The Bauhaus, the school of art and design founded in Germany in 1919 and shut down by the Nazis in 1933, brought together artists, architects and designers―among them Anni and Josef Albers, Herbert Bayer, Marcel Breuer, Lyonel Feininger, Walter Gropius, Johannes Itten, Vasily Kandinsky, Paul Klee, László Moholy-Nagy, Lilly Reich, Oskar Schlemmer, Gunta Stölzl―in an extraordinary conversation on the nature of art in the industrial age. Aiming to rethink the form of modern life, the Bauhaus became the site of a dazzling array of experiments in the visual arts that have profoundly shaped the world today.

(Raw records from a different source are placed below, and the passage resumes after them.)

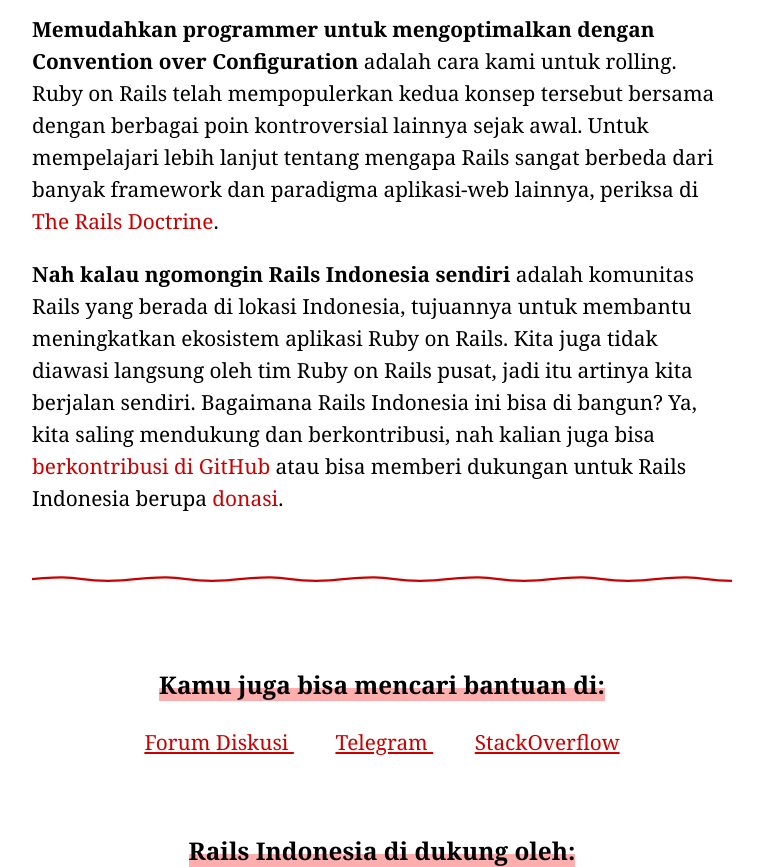
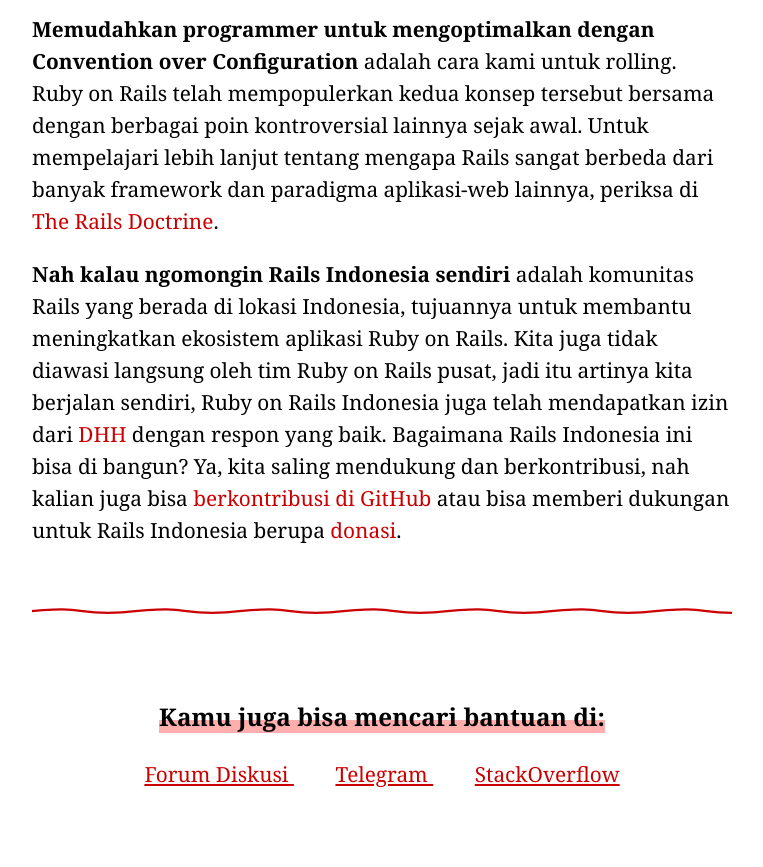
Before and after one commit to rails-id/rails-id.github.io, a Jekyll site: the page built from index.html, in a window 1280 px wide and 900 px high, scrolled down 2276 px, cut to the strip 0-867 px from the top of the window. Shown: the whole strip, without its empty margins (258-1021 px from the left). Built offline with Jekyll 4.4.1, drawn with Linux system fonts in a browser that asks for light colours; nearby versions of some CDN libraries; some web fonts are replaced.

Commit message:
have good response from dhh

```diff
--- a/index.html
+++ b/index.html
@@ -81,7 +81,7 @@
 
     <p><strong>Memudahkan programmer untuk mengoptimalkan dengan Convention over Configuration</strong> adalah cara kami untuk rolling. Ruby on Rails telah mempopulerkan kedua konsep tersebut bersama dengan berbagai poin kontroversial lainnya sejak awal. Untuk mempelajari lebih lanjut tentang mengapa Rails sangat berbeda dari banyak framework dan paradigma aplikasi-web lainnya, periksa di <a href="/doctrine/">The Rails Doctrine</a>.</p>
 
-    <p id="about"><strong>Nah kalau ngomongin Rails Indonesia sendiri</strong> adalah komunitas Rails yang berada di lokasi Indonesia, tujuannya untuk membantu meningkatkan ekosistem aplikasi Ruby on Rails. Kita juga tidak diawasi langsung oleh tim Ruby on Rails pusat, jadi itu artinya kita berjalan sendiri. Bagaimana Rails Indonesia ini bisa di bangun? Ya, kita saling mendukung dan berkontribusi, nah kalian juga bisa <a href="https://github.com/rails-id" target="_blank">berkontribusi di GitHub</a> atau bisa memberi dukungan untuk Rails Indonesia berupa <a href="/donate/">donasi</a>.</p>
+    <p id="about"><strong>Nah kalau ngomongin Rails Indonesia sendiri</strong> adalah komunitas Rails yang berada di lokasi Indonesia, tujuannya untuk membantu meningkatkan ekosistem aplikasi Ruby on Rails. Kita juga tidak diawasi langsung oleh tim Ruby on Rails pusat, jadi itu artinya kita berjalan sendiri, Ruby on Rails Indonesia juga telah mendapatkan izin dari <a href="https://twitter.com/dhh" target="_blank">DHH</a> dengan respon yang baik. Bagaimana Rails Indonesia ini bisa di bangun? Ya, kita saling mendukung dan berkontribusi, nah kalian juga bisa <a href="https://github.com/rails-id" target="_blank">berkontribusi di GitHub</a> atau bisa memberi dukungan untuk Rails Indonesia berupa <a href="/donate/">donasi</a>.</p>
   </section>
 
   <section>
```
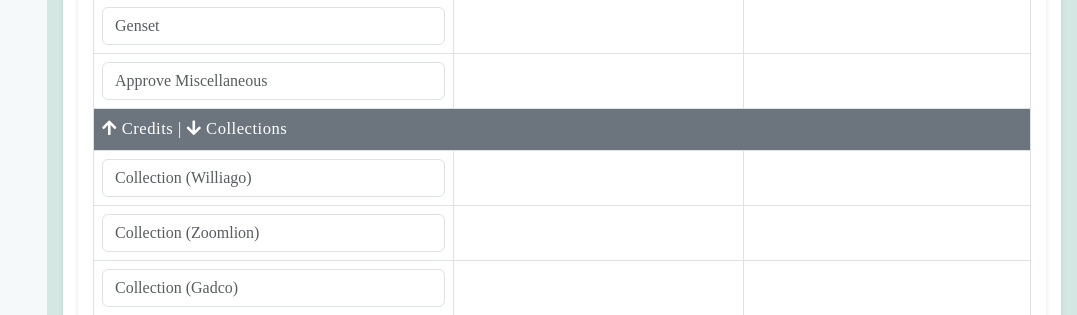
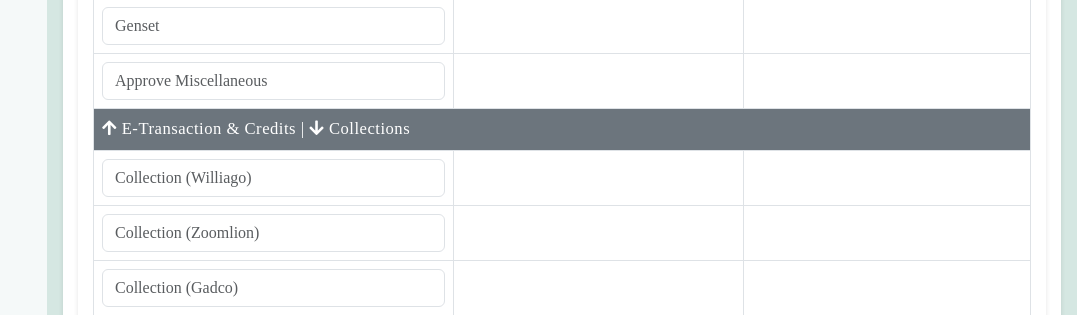
Before and after one commit to Ktechgh/Account_Mgr, a Flask app: template account_mgr/super_admin/templates/edit_session.html in a window 1280 px wide. Shown: the part 1318-1633 px from the top of the page, without its empty margins (203-1280 px from the left). Run offline with Flask 3, Linux system fonts and the light colour scheme; the template is opened without the code that fills it: values that come from a table or form of the project are taken from there, others are empty; some libraries are stand-ins or nearby versions; some web fonts are replaced.

Commit message:
New update

```diff
--- a/account_mgr/super_admin/templates/edit_session.html
+++ b/account_mgr/super_admin/templates/edit_session.html
@@ -155,7 +155,7 @@ placeholder=placeholder,**extra) }}
               <td></td>
             </tr>
             <td colspan="4" class="text-bg-secondary">
-              <i class="fa fa-arrow-up"></i> Credits |
+              <i class="fa fa-arrow-up"></i> E-Transaction & Credits |
               <i class="fa fa-arrow-down"></i> Collections
             </td>
             <tr>
--- a/account_mgr/super_admin/templates/layout.html
+++ b/account_mgr/super_admin/templates/layout.html
@@ -523,7 +523,7 @@
                   <td></td>
                 </tr>
                 <td colspan="4" class="text-bg-secondary">
-                  <i class="fa fa-arrow-up"></i> Credits |
+                  <i class="fa fa-arrow-up"></i> E-Transaction & Credits |
                   <i class="fa fa-arrow-down"></i> Collections
                 </td>
                 <tr>
```
Also changed, not shown: account_mgr/__init__.py (+1 -11 lines), account_mgr/super_admin/routes.py (line endings or trailing spaces).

Bauhaus 1919–1933: Workshops for Modernity, originally published to accompany a major 2009 exhibition, is The Museum of Modern Art’s first comprehensive treatment of the subject since its famous Bauhaus exhibition of 1938, and offers a new generational perspective on the 20th century’s most influential experiment in artistic education. Organized in collaboration with the three major Bauhaus collections in Germany (the Bauhaus-Archiv Berlin, the Stiftung Bauhaus Dessau and the Klassic Stiftung Weimar), Bauhaus 1919–1933 examines the extraordinarily broad spectrum of the school’s products, including industrial design, furniture, architecture, graphics, photography, textiles, ceramics, theater and costume design, painting and sculpture.
Many of the objects discussed and illustrated here have rarely if ever been seen or published outside Germany. Featuring approximately 400 color plates, richly complemented by documentary images, Bauhaus 1919–1933 includes two overarching essays by the exhibition’s curators, Barry Bergdoll and Leah Dickerman, that present new perspectives on the Bauhaus. Shorter essays by more than 20 leading scholars apply contemporary viewpoints to 30 key Bauhaus objects, and an illustrated narrative chronology provides a dynamic glimpse of the Bauhaus’ lived history.